• _YOUR GOAL_
Copy out the records precisely, omitting pictures.

• _DATA PROVIDED_
⟨

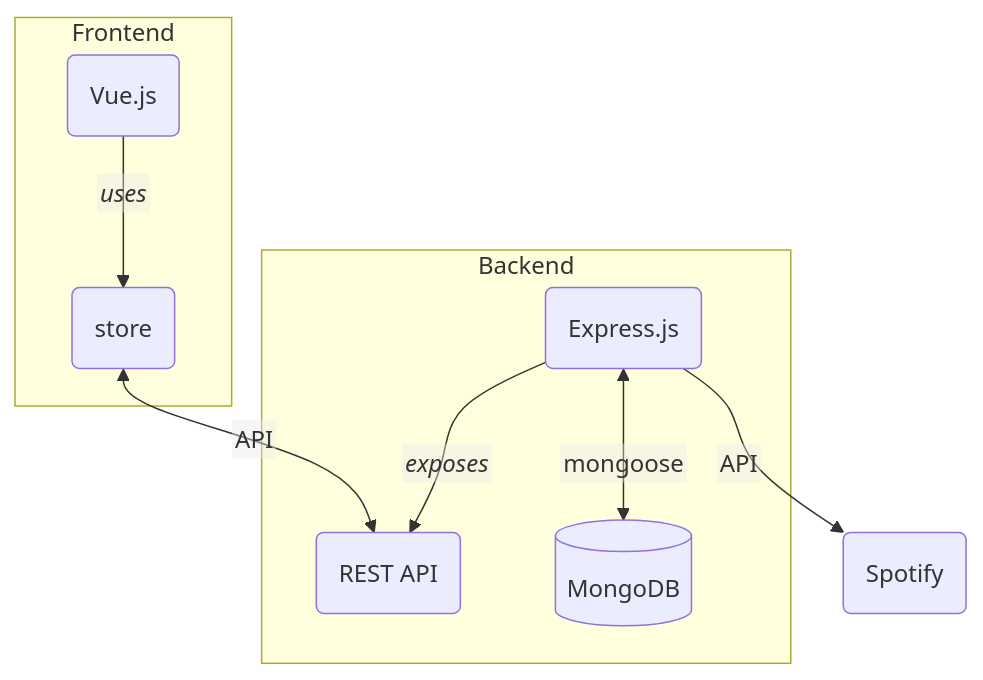
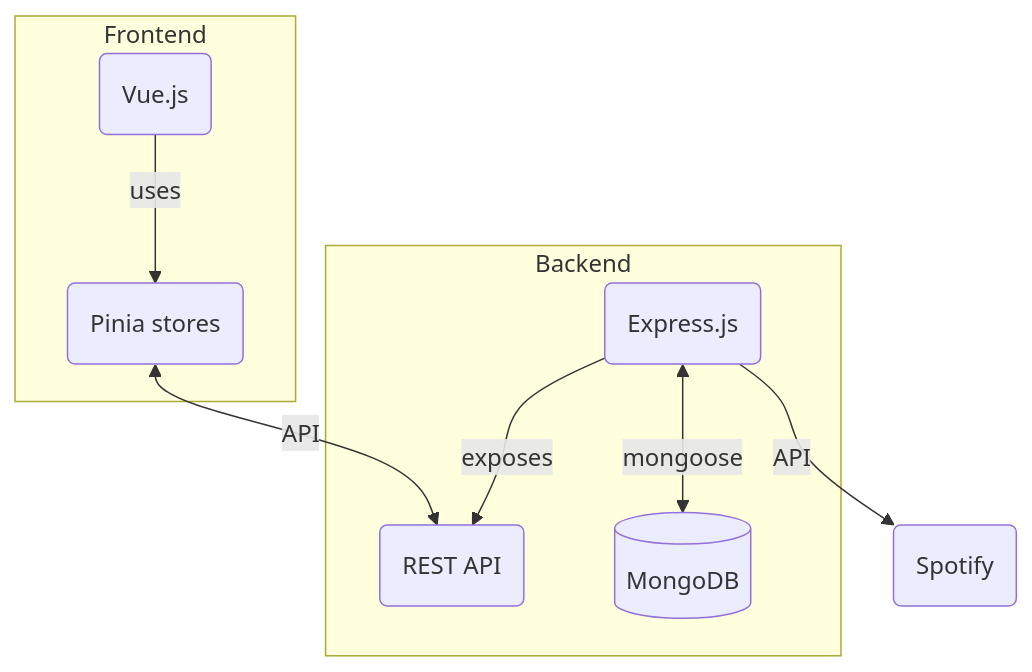
The diagram in RELAZIONE.md (Hidan0/social-network-for-music), drawn with Mermaid before and after one commit.

Commit message:
[FIX] diagramma

````diff
--- a/RELAZIONE.md
+++ b/RELAZIONE.md
@@ -81,13 +81,12 @@
 ```mermaid
-%%{init: {"flowchart": {"htmlLabels": false}} }%%
 flowchart TD
 subgraph gbe [Backend]
-	ejs(Express.js) -- "`*exposes*`" --> api(REST API)
+	ejs(Express.js) -- exposes --> api(REST API)
 	ejs <--mongoose--> db[(MongoDB)]
 end
 ejs -- API --> sp(Spotify)
 subgraph gfe [Frontend]
-	vue(Vue.js) -- "`*uses*`" --> p(store)
+	vue(Vue.js) -- uses --> p(Pinia stores)
 	p <-- API --> api
 end
 ```
````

⟩

• _RESULT BELOW_
The diagram in RELAZIONE.md (Hidan0/social-network-for-music), drawn with Mermaid before and after one commit.

Commit message:
[FIX] diagramma

````diff
--- a/RELAZIONE.md
+++ b/RELAZIONE.md
@@ -81,13 +81,12 @@
 ```mermaid
-%%{init: {"flowchart": {"htmlLabels": false}} }%%
 flowchart TD
 subgraph gbe [Backend]
-	ejs(Express.js) -- "`*exposes*`" --> api(REST API)
+	ejs(Express.js) -- exposes --> api(REST API)
 	ejs <--mongoose--> db[(MongoDB)]
 end
 ejs -- API --> sp(Spotify)
 subgraph gfe [Frontend]
-	vue(Vue.js) -- "`*uses*`" --> p(store)
+	vue(Vue.js) -- uses --> p(Pinia stores)
 	p <-- API --> api
 end
 ```
````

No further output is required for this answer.